extremely geeky  extremely geeky

Case 161

Triangle

A new monk of the Spider Clan had become lost in the Temple at night. After several twists and turns he had the misfortune of passing through a heavy door that locked behind him with an awful clack.

The monk found himself in the middle of a staircase that spiralled up the inside walls of a hollow tower. Timidly he peered over the railing. Far below lay a courtyard shrouded in darkness, while far above hung a black sky identical to the courtyard in every respect. The monk proceeded to ascend the stair, hoping to find either an egress or a more enlightening vantage point.

Every door he passed on his right was locked.

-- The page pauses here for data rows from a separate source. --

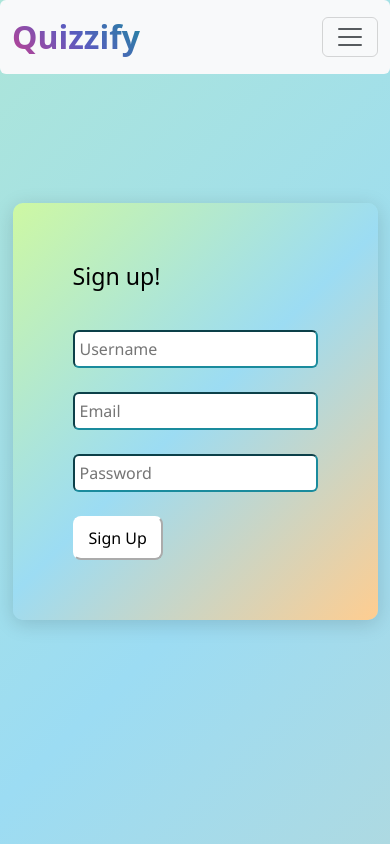
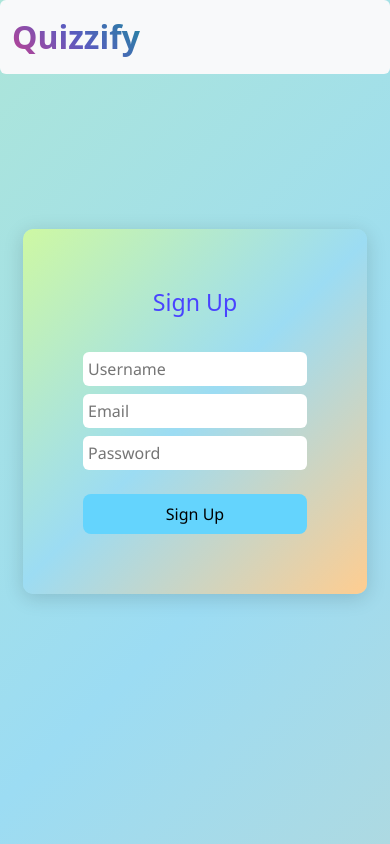
Before and after one commit to josephcbweb/Quizzify, a Flask app: page /signup in a window 390 px wide. Run offline with Flask 3, Linux system fonts and the light colour scheme; some libraries are stand-ins or nearby versions.

Commit message:
complete signup and login backend and incorporate database

```diff
--- a/forms.py
+++ b/forms.py
@@ -7,3 +7,8 @@ class SignUpForm(FlaskForm):
     email = StringField('Email', validators=[DataRequired(), Email()])
     password = PasswordField('Password', validators=[DataRequired()])
     submit = SubmitField('Sign Up')
+
+class LoginForm(FlaskForm):
+    email = StringField('Email', validators=[DataRequired(), Email()])
+    password = PasswordField('Password', validators=[DataRequired()])
+    submit = SubmitField('Log In')
--- a/main.py
+++ b/main.py
@@ -1,20 +1,68 @@
-from flask import Flask, render_template
+from flask import Flask, render_template, request, flash
 from flask_bootstrap import Bootstrap5
-from forms import SignUpForm
-
+from forms import SignUpForm, LoginForm
+from flask_sqlalchemy import SQLAlchemy
+from sqlalchemy import ForeignKey, String, Integer
+from sqlalchemy.orm import DeclarativeBase, Mapped, mapped_column, relationship
+from werkzeug.security import generate_password_hash, check_password_hash
+from flask_wtf import FlaskForm
 
 app = Flask(__name__)
 Bootstrap5(app)
 app.config['SECRET_KEY'] = 'asdfjalskdjfaklj'
 
+# Database Declaration and tables
+
+class Base(DeclarativeBase):
+    pass
+app.config['SQLALCHEMY_DATABASE_URI'] = 'sqlite:///quizzify.db'
+db = SQLAlchemy(model_class=Base)
+db.init_app(app)
+
+
+class User(db.Model):
+    __tablename__ = "user"
+    id: Mapped[int] = mapped_column(Integer, primary_key=True)
+    name: Mapped[str] = mapped_column(String(250), nullable=False)
+    email: Mapped[int] = mapped_column(String(250), nullable=False)
+    password: Mapped[str] = mapped_column(String(250), nullable=False)
+
+#Routes
+
 @app.route("/")
 def home():
     return render_template("index.html")
 
-@app.route("/signup")
+@app.route("/signup", methods=["POST","GET"])
 def signup():
     form = SignUpForm()
+    if request.method == "POST":
+        if not (db.session.execute(db.select(User).where(User.email == form.email.data)).scalar()):
+            hashed_password = generate_password_hash(form.password.data, method="pbkdf2:sha256:600000",salt_length=8)
+            new_user = User(name = form.username.data,
+                            email= form.email.data,
+                            password=hashed_password)
+            db.session.add(new_user)
+            db.session.commit()
+            return render_template("dashboard.html",name=new_user.name)
+        else:
+            flash("Account already exist. Please login")
     return render_template('signup.html', form=form)
+
+@app.route("/login",methods=["GET","POST"])
+def login():
+    form = LoginForm()
+    if request.method == "POST":
+        typed_password = form.password.data
+        user = db.session.execute(db.select(User).where(User.email== form.email.data)).scalar()
+        if user:
+            if check_password_hash(user.password, typed_password):
+                return render_template("dashboard.html")
+            else:
+                flash("Check your password and try againz.")
+        else:
+            flash("Email doesn't exist. Please sign up!")
+    return render_template("login.html", form=form)
 
 if __name__ == '__main__':
     app.run(debug=True)
--- a/static/css/styles.css
+++ b/static/css/styles.css
@@ -241,6 +241,15 @@ body {
     }
 }
 
+@media (min-width: 868px) and (max-width: 992px){
+    #home{
+        height: fit-content;
+        margin: 0 5%;
+    }
+    #Features{
+        height: fit-content;
+    }
+}
 /* signup */
 
 .form-sl{
@@ -253,13 +262,13 @@ body {
 .ls-page{
     height: 100vh;
 }
-.ls-card{height: 80vh;
+.ls-card{
+    height: 80vh;
     display: flex;
     justify-content: center;
     align-items: center;
 }
 .ls-items{
-    width: max-content;
     padding: 60px;
     border-radius: 10px;
     background:linear-gradient(-45deg, #ffcd90, #9cdcf3, #cef8a3);
@@ -269,7 +278,9 @@ body {
     height: fit-content;
 }
 .ls-items h3{
-    margin-bottom: 40px;
+    margin-bottom: 2rem;
+    color: #4943ff;
+    text-align: center;
 }
 .ls-items p{
     margin: 0;
@@ -277,25 +288,67 @@ body {
 }
 
 .ls-input{
+    width: 18rem;
+    border: 0;
     font-family:'Segoe UI', Tahoma, Geneva, Verdana, sans-serif;
     background-color: #ffffff;
     border-radius: 6px;
     border-color: #1a8b9d;
     padding: 5px;
+    margin: 4px 0;
+    size: 40;
 }
 .ls-input:hover{
     background-color: #8a9db3;
+    border: 0;
 }
 .ls-button{
+    width: 18rem;
+    border: 0;
+    margin-top: 20px;
     padding: 8px 14px;
     border-radius: 8px;
-    background-color: #ffffff;
+    background-color:#64d4fd;
     font-family:'Segoe UI', Tahoma, Geneva, Verdana, sans-serif;
     border-color:#ffffff;
     color: black;
 }
 .ls-button:hover{
     border-color:black;
-    background-color:#9cdcf3;
-    color:#000000;
+    background-color:#2185aa;
+    color:#ffffff;
 }
+
+@media (max-width: 868px){
+    .ls-items{
+        width: fit-content;
+    }
+    .ls-input{
+        width: 14rem;
+        border: 0;
+        font-family:'Segoe UI', Tahoma, Geneva, Verdana, sans-serif;
+        background-color: #ffffff;
+        border-radius: 6px;
+        border-color: #1a8b9d;
+        padding: 5px;
+        margin: 4px 0;
+        size: 40;
+    }
+    .ls-button{
+        width: 14rem;
+        border: 0;
+        margin-top: 20px;
+        padding: 8px 14px;
+        border-radius: 8px;
+        background-color:#64d4fd;
+        font-family:'Segoe UI', Tahoma, Geneva, Verdana, sans-serif;
+        border-color:#ffffff;
+        color: black;
+    }
+}
+
+.flash{
+    color: tomato;
+    text-align: center;
+    padding-top: 3rem;
+}
--- a/templates/index.html
+++ b/templates/index.html
@@ -46,7 +46,7 @@
             Your Knowledge While Having Fun!
           </p>
           <div class="text-start home-buttons mt-sm-4">
-            <a href="">
+            <a href="{{ url_for('login')}}">
               <button type="button" class="button-56 me-4">Login</button>
             </a>
             <a href="{{ url_for('signup') }}" class="link-underline-opacity-0">
--- a/templates/signup.html
+++ b/templates/signup.html
@@ -21,30 +21,25 @@
       >
         <div class="container">
           <a class="navbar-brand brand" href="{{url_for('home')}}">Quizzify</a>
-          <button
-            class="navbar-toggler"
-            type="button"
-            data-bs-toggle="collapse"
-            data-bs-target="#navbarsExample09"
-            aria-controls="navbarsExample09"
-            aria-expanded="false"
-            aria-label="Toggle navigation"
-          >
-            <span class="navbar-toggler-icon"></span>
-          </button>
         </div>
       </nav>
       <div class="ls-card">
         <div class="ls-items">
-          <h3>Sign up!</h3>
+          <h3>Sign Up</h3>
           {{ form.csrf_token }}
-          <p>{{ form.username(placeholder="Username", class='ls-input')}}</p>
-          <br />
-          <p>{{ form.email(placeholder="Email", class='ls-input')}}</p>
-          <br />
-          <p>{{ form.password(placeholder="Password", class='ls-input')}}</p>
-          <br />
-          {{ form.submit(class="ls-button")}}
+          <form action="{{url_for('signup')}}" method="POST">
+            <p>{{ form.username(placeholder="Username", class='ls-input')}}</p>
+            <p>{{ form.email(placeholder="Email", class='ls-input')}}</p>
+            <p>{{ form.password(placeholder="Password", class='ls-input')}}</p>
+            {{ form.submit(class="ls-button")}}
+          </form>
+          {% with messages = get_flashed_messages() %}
+            {% if messages %}
+              {% for message in messages %}
+                <p class="flash">{{ message }}</p>
+              {% endfor %}
+            {% endif %}
+          {% endwith %}
         </div>
       </div>
     </section>
```
Also changed, not shown: static/images/fav.png.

The weary monk had almost resolved to go back down when he spied a shaft of light escaping from the cracks of a door ahead.

- - -

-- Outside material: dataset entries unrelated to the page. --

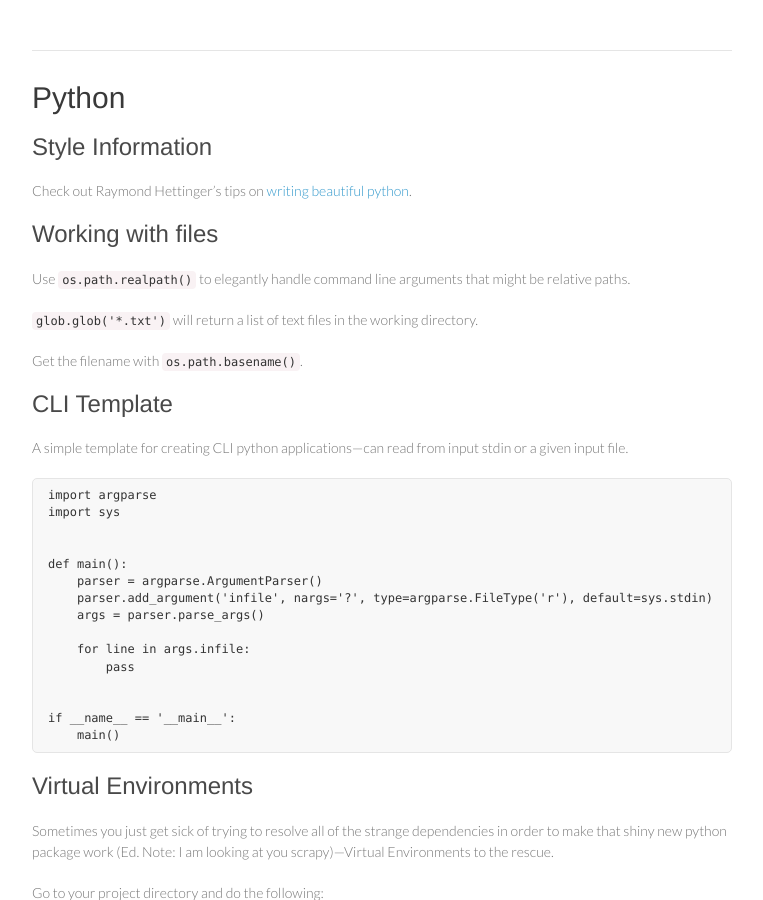
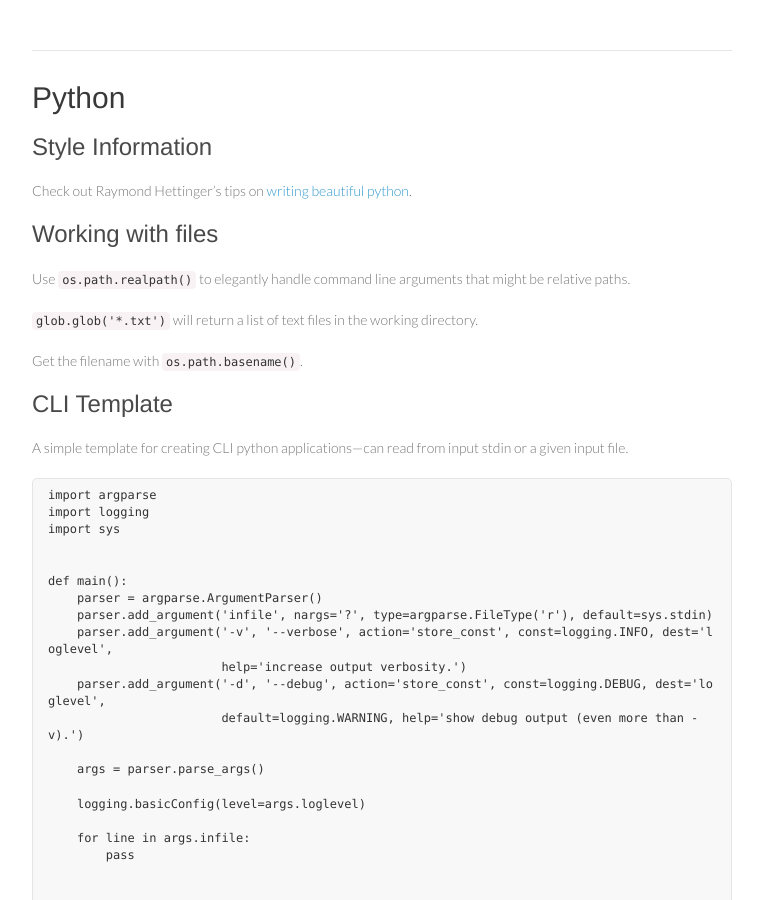
Before and after one commit to rjwalls/tips, a Jekyll site: the page built from _posts/1900-01-01-Python.md, in a window 1280 px wide and 900 px high. Shown: the whole window, without its empty margins (258-1021 px from the left). Built offline with Jekyll 4.4.1, drawn with Linux system fonts in a browser that asks for light colours; Markdown is read by kramdown in place of the engine named in the settings.

Commit message:
Update 1900-01-01-Python.md

````diff
--- a/_posts/1900-01-01-Python.md
+++ b/_posts/1900-01-01-Python.md
@@ -22,13 +22,21 @@ A simple template for creating CLI python applications---can read from input std
 
 ```python
 import argparse
+import logging
 import sys
 
 
 def main():
     parser = argparse.ArgumentParser()
     parser.add_argument('infile', nargs='?', type=argparse.FileType('r'), default=sys.stdin)
+    parser.add_argument('-v', '--verbose', action='store_const', const=logging.INFO, dest='loglevel',
+                        help='increase output verbosity.')
+    parser.add_argument('-d', '--debug', action='store_const', const=logging.DEBUG, dest='loglevel',
+                        default=logging.WARNING, help='show debug output (even more than -v).')
+
     args = parser.parse_args()
+
+    logging.basicConfig(level=args.loglevel)
 
     for line in args.infile:
         pass
@@ -37,6 +45,7 @@ def main():
 if __name__ == '__main__':
     main()
 ```
+
 
 
 ### Virtual Environments
````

The door was labelled “123”. The monk hesitated, then knocked. There was a sound of footsteps, then the door swung open to reveal an old woman holding a lantern aloft.

“Yes? Yes? Yes?” said the nun impatiently.

“A dozen pardons for disturbing you at this late hour,” said the monk, feeling suddenly lightheaded from the long climb. “But... where am I?”

“The Abbey of Hidden Absurdities,” said the nun, “in the tower where PHP is written.”

“What is so absurd about PHP?” asked the monk.

The old nun laughed. “I take it you haven’t done much work in that language. Ask my older sister upstairs that question; she’s sure to help you.” The nun then slammed her door, locking it with a dreadful clack.

The monk sighed and continued up the stairs, around and around, eventually coming to another door with a light behind it.

- - -

This door was labelled “456A”. The monk knocked, and was answered by another old woman.

“A dozen pardons for troubling you at this late hour,” said the monk, “but what is so absurd about PHP?”

The old nun chortled. “I take it you haven’t done much string processing in that language. Ask my older sister upstairs that question; she’s sure to help you.” The nun then slammed her door, locking it with a terrible clack.

The monk grumbled and continued up the stairs, around and around, eventually coming to another door with a light behind it.

- - -

This door was labelled “78”. The monk knocked, and was answered by another old woman.

“A dozen pardons for intruding at this late hour,” said the monk, “but what is so absurd about PHP?”

The old nun cackled. “I take it you haven’t done much with the numerical comparison operators in that language. Ask my older sister upstairs that question; she’s sure to help you.” The nun then slammed her door, locking it with a horrible clack.

The monk groaned and continued up the stairs, around and around, eventually coming to another door with a light behind it.

- - -

This door was labelled “123”.

The monk hesitated, then knocked. There was a sound of footsteps, then the door swung open to reveal an old woman holding a lantern aloft.

“Yes? Yes? Yes?” said the nun impatiently.

“A dozen pardons for disturbing you at this late hour,” said the monk, feeling suddenly lightheaded. “But... where am I?”